● **Goal of the exercise**: Each line of the records that holds "onChange" should be shown in full.

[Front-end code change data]
•••••

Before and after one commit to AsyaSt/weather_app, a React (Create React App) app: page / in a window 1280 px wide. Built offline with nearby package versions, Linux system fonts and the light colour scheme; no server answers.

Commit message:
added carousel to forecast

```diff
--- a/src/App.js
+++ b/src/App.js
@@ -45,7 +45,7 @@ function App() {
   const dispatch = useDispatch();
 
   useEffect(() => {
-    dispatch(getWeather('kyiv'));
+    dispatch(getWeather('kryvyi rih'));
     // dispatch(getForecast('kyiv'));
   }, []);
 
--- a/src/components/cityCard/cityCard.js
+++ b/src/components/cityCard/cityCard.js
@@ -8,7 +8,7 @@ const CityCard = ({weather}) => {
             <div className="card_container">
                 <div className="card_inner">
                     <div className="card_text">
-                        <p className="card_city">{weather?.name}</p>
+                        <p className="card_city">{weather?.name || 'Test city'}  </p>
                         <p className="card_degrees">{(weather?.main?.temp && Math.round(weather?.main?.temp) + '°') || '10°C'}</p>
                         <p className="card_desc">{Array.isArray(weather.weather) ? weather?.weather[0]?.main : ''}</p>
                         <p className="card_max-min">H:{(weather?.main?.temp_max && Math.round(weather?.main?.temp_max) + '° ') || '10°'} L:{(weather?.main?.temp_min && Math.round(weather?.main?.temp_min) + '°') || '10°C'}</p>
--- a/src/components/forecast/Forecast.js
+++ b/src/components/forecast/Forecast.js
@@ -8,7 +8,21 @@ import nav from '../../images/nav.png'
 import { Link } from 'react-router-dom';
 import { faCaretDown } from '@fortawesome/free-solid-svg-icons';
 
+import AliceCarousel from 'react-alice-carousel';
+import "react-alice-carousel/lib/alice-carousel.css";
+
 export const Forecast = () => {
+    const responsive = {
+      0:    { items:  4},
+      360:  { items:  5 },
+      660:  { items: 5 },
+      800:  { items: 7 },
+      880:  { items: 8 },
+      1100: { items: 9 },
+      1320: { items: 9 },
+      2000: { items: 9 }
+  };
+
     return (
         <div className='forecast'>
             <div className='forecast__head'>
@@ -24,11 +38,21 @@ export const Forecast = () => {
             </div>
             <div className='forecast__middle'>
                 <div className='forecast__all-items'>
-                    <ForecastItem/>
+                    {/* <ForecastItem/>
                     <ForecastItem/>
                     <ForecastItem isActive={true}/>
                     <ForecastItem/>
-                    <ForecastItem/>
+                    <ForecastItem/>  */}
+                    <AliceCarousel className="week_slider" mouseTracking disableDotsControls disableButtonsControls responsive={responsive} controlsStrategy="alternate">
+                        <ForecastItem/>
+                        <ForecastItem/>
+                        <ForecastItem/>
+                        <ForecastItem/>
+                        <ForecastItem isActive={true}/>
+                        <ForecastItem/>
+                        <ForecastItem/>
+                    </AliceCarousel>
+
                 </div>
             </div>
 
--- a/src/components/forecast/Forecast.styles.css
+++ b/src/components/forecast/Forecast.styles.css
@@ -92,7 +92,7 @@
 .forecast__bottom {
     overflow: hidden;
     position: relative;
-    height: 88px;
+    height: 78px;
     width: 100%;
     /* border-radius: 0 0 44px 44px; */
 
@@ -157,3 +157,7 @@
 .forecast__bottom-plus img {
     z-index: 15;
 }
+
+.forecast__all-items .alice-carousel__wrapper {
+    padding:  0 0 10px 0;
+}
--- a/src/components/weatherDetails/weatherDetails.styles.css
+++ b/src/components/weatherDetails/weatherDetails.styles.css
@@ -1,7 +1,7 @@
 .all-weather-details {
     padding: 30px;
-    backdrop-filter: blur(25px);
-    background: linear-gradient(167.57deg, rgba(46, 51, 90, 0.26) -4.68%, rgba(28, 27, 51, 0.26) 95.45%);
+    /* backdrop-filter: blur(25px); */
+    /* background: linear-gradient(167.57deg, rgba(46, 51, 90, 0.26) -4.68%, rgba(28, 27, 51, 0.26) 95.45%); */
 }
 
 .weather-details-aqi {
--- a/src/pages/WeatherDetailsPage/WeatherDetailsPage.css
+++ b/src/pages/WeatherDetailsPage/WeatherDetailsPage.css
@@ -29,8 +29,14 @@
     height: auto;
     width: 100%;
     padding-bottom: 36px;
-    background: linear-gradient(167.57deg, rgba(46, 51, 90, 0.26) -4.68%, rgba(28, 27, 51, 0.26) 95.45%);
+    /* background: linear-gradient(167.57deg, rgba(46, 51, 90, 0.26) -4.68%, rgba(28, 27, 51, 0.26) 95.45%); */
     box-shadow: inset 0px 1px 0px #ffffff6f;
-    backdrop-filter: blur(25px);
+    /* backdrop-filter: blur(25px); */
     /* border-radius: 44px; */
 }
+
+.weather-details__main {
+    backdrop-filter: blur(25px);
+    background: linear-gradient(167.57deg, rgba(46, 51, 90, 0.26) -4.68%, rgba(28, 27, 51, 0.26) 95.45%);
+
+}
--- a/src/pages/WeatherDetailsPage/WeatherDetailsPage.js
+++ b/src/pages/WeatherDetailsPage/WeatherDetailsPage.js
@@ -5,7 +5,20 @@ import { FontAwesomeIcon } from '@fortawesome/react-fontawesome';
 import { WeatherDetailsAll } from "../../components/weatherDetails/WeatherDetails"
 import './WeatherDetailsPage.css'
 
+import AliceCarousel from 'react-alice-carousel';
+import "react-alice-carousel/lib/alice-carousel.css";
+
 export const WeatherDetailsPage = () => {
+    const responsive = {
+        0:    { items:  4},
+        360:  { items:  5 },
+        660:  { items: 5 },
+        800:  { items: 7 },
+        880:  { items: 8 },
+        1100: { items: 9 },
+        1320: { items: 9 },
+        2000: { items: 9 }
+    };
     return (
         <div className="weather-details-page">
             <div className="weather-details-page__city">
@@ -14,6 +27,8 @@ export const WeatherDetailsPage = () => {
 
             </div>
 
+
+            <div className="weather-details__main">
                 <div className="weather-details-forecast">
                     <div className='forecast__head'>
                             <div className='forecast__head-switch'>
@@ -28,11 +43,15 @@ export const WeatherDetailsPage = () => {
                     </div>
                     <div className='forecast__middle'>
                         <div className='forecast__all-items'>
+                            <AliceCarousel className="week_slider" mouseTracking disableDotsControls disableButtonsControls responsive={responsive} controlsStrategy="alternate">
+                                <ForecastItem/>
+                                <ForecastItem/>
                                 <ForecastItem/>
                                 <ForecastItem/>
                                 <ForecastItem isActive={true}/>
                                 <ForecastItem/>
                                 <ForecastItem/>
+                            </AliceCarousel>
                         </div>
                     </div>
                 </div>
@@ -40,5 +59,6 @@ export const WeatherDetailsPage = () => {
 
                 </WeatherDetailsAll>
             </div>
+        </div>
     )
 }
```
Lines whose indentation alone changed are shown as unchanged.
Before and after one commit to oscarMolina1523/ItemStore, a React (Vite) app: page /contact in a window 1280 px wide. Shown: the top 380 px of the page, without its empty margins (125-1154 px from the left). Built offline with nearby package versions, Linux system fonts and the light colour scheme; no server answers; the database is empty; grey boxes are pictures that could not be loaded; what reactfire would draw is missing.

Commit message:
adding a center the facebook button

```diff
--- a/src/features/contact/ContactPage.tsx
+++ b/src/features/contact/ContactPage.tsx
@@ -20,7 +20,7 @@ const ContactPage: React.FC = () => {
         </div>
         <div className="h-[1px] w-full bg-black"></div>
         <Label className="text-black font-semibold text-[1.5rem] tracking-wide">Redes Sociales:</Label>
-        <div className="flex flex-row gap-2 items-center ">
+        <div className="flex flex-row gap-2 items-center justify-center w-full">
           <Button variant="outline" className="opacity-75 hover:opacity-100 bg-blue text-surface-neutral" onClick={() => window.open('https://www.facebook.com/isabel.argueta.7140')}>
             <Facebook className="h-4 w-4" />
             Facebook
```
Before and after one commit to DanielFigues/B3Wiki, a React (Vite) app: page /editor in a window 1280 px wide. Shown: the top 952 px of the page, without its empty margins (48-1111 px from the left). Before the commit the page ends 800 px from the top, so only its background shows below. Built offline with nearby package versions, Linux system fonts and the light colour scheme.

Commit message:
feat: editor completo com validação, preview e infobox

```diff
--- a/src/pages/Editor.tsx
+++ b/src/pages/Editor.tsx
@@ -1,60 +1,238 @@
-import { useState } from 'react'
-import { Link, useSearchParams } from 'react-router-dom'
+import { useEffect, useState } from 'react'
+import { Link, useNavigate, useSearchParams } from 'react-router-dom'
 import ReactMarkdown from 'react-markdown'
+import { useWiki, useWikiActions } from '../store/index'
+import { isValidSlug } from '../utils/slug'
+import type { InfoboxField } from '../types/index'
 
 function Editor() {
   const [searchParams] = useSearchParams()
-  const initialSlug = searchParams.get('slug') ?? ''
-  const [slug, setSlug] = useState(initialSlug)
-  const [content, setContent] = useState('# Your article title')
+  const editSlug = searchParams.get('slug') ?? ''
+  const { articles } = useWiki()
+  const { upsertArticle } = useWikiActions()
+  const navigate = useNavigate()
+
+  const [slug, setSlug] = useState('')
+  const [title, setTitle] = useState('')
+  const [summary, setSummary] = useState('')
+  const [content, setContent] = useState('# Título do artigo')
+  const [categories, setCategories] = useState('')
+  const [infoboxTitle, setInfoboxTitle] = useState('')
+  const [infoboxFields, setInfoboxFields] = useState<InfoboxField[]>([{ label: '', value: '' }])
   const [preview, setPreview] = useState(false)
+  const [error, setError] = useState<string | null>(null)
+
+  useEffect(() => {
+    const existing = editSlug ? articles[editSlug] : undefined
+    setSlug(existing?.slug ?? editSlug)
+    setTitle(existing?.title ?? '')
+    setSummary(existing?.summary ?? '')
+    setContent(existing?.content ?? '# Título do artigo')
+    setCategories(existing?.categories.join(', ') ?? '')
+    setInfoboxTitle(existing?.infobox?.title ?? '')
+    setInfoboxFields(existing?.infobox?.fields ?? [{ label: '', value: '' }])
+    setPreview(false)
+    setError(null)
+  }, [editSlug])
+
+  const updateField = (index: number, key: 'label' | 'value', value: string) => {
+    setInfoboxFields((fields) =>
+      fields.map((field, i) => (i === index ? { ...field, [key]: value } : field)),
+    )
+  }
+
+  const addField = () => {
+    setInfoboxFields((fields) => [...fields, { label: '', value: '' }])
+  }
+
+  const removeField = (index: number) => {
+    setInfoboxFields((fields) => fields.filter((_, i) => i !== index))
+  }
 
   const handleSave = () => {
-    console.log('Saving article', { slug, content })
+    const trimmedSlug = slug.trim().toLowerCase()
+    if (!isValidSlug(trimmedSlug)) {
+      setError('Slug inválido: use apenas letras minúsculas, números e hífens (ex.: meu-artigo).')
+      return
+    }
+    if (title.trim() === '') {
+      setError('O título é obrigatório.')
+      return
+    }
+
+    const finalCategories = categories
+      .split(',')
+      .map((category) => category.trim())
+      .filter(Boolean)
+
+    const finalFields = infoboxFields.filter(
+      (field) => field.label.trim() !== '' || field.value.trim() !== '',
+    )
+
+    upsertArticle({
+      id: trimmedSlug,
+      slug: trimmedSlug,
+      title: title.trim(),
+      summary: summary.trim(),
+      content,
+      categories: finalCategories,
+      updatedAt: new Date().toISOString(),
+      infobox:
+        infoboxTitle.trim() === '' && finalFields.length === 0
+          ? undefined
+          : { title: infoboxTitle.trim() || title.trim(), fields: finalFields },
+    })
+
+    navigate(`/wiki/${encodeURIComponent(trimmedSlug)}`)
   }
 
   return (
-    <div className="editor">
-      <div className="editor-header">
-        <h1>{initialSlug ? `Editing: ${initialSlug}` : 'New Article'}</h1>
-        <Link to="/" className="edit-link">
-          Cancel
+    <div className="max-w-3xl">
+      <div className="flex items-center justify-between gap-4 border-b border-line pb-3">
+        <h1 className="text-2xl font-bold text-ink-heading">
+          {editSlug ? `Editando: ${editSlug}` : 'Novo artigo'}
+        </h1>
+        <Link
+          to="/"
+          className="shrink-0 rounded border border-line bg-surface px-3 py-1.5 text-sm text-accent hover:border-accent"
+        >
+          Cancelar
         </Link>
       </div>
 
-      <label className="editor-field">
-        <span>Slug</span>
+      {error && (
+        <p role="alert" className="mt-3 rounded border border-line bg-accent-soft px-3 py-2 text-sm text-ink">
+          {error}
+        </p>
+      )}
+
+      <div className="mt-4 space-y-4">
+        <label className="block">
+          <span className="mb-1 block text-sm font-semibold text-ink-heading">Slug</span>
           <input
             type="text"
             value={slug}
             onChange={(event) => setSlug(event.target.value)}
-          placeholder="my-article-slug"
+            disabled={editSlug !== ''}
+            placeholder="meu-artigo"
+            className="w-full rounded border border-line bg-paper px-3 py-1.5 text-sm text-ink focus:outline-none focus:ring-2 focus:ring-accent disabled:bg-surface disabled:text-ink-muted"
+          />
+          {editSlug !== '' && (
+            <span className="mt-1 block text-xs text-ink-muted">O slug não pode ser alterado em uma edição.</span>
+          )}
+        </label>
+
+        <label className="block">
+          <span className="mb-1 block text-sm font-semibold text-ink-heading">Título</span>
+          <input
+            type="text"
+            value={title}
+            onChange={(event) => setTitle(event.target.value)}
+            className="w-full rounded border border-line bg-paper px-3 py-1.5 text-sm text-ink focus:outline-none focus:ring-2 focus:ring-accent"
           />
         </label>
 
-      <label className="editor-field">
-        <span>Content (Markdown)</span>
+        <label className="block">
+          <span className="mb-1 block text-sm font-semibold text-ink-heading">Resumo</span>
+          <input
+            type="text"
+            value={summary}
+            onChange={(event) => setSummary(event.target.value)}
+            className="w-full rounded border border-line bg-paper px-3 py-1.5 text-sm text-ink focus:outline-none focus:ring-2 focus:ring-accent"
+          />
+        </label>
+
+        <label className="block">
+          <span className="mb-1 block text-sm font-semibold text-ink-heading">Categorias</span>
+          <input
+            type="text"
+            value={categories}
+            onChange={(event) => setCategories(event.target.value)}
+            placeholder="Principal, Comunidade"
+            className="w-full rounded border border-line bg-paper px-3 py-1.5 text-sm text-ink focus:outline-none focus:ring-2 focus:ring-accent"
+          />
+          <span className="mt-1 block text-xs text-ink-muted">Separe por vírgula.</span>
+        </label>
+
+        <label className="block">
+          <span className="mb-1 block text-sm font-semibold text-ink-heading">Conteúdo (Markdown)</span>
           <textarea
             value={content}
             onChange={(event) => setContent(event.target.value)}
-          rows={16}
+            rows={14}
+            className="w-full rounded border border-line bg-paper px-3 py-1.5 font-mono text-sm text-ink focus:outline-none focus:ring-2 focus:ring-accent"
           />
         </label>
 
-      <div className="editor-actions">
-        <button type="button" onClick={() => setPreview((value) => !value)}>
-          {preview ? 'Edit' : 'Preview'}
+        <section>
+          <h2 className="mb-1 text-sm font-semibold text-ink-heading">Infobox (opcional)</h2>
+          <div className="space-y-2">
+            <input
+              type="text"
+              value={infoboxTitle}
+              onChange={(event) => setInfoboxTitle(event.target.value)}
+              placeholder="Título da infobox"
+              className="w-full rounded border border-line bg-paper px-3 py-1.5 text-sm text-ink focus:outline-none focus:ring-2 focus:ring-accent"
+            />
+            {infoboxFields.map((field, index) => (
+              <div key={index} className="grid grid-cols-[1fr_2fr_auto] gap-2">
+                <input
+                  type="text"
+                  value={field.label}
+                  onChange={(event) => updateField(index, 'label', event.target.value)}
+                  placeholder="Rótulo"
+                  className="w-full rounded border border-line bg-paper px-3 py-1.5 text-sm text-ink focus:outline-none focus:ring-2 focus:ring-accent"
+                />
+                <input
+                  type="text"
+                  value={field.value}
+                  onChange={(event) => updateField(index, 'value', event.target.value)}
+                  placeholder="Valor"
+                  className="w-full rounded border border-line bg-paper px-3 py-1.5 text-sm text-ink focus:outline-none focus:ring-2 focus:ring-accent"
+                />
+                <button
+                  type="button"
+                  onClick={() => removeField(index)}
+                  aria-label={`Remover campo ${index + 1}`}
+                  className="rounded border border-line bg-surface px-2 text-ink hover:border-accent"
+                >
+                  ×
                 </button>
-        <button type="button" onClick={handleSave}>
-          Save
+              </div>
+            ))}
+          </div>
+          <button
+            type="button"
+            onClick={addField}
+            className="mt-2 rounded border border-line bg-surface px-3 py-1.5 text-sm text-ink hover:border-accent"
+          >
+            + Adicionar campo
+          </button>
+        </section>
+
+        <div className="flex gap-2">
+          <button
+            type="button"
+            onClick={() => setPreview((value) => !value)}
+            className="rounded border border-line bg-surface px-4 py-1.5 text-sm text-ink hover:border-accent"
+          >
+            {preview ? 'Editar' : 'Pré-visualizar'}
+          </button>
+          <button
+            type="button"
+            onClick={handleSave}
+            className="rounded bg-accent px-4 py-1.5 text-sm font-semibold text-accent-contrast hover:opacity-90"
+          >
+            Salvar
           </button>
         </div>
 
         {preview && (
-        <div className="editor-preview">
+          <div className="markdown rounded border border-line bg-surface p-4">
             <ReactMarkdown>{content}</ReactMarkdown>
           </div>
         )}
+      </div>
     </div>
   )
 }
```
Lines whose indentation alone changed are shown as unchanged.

•••••

● **Answer for the task**:
             onChange={(event) => setSlug(event.target.value)}
+            onChange={(event) => setTitle(event.target.value)}
+            onChange={(event) => setSummary(event.target.value)}
+            onChange={(event) => setCategories(event.target.value)}
             onChange={(event) => setContent(event.target.value)}
+              onChange={(event) => setInfoboxTitle(event.target.value)}
+                  onChange={(event) => updateField(index, 'label', event.target.value)}
+                  onChange={(event) => updateField(index, 'value', event.target.value)}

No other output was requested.